"Once upon a time, in a country way, way down under, the government dismantled its system of agricultural subsidies and supports. Initially, cries of outrage and disbelief were heard from farmers all across the land.This is a timely article in view of Bread for the World's 2007 Offering of Letters.
For more than 20 years, farm assistance had steadily increased, peaking at 33 percent of total farm output (about double the level of assistance in the U.S. today). Then, with one swift and decisive decree, all subsidies were eliminated.
The transition period, which lasted about 6 years, was not easy, but it was less painful than expected. The government predicted a 10 percent failure rate, but only 1 percent of farms went of business. Government assistance during the transition period was limited to one-off 'exit grants' for those leaving their farms, financial advice, and the same social welfare income support afforded to all citizens."
According to Bread for the World, two-thirds of American farmers get no subsidies at all, in contrast with the top 10% of US farmers who receive 60% of the subsidies. This bit of information by itself should raise questions in people's minds. Why is a program that was designed to help the small farmer failing to reach the lower two-thirds of American farmers?
Add to that the subsidized US food commodities that are exported to developing nations, providing food at lower cost that indigenous farmers can grow it. It may have been a good thought, but our system of farm subsidies not only favors the larger farming operations to the exclusion of small family farms, but has the effect, albeit unintended, of making it difficult for small farms in developing countries to operate.
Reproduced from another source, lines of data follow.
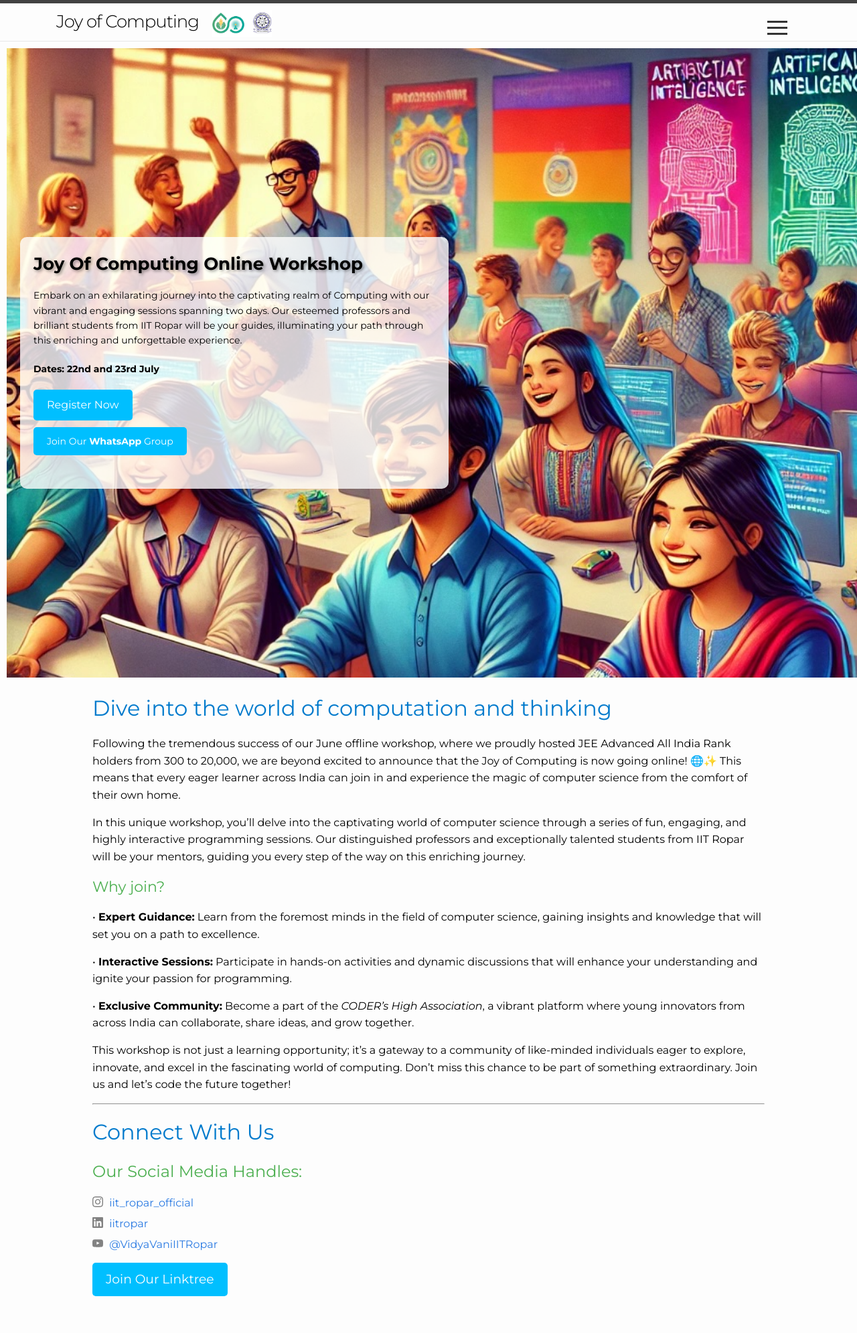
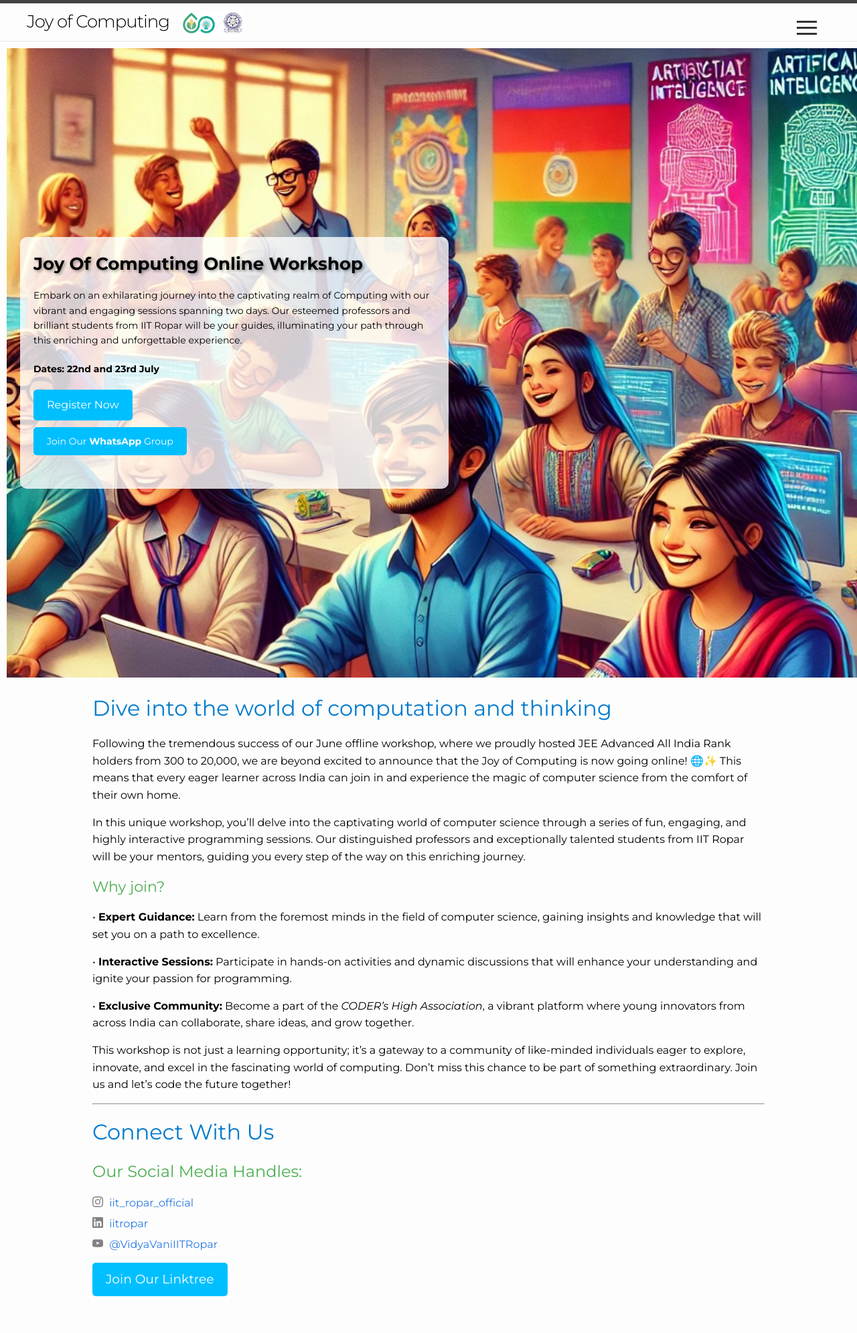
Before and after one commit to sudarshansudarshan/joc, a Jekyll site: the page built from index.markdown, in a window 1280 px wide. Shown: the whole page at 67% size. Built offline with Jekyll 4.4.1, drawn with Linux system fonts in a browser that asks for light colours.

Commit message:
Update header.html

```diff
--- a/_includes/header.html
+++ b/_includes/header.html
@@ -1,4 +1,4 @@
-<header class="site-header" role="banner" style="padding: 0 5vw;">
+<header class="site-header" role="banner" style="padding: 0 20px;">
   <div class="wrapper" style="position: relative;">
     {%- assign default_paths = site.pages | map: "path" -%}
     {%- assign page_paths = site.header_pages | default: default_paths -%}
```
This is something that calls for Christians to reflect, pray, and if they are moved to do so, to let their elected officials know that this is important. It may, perhaps, be even more more important and far-reaching than any other issue facing the United States.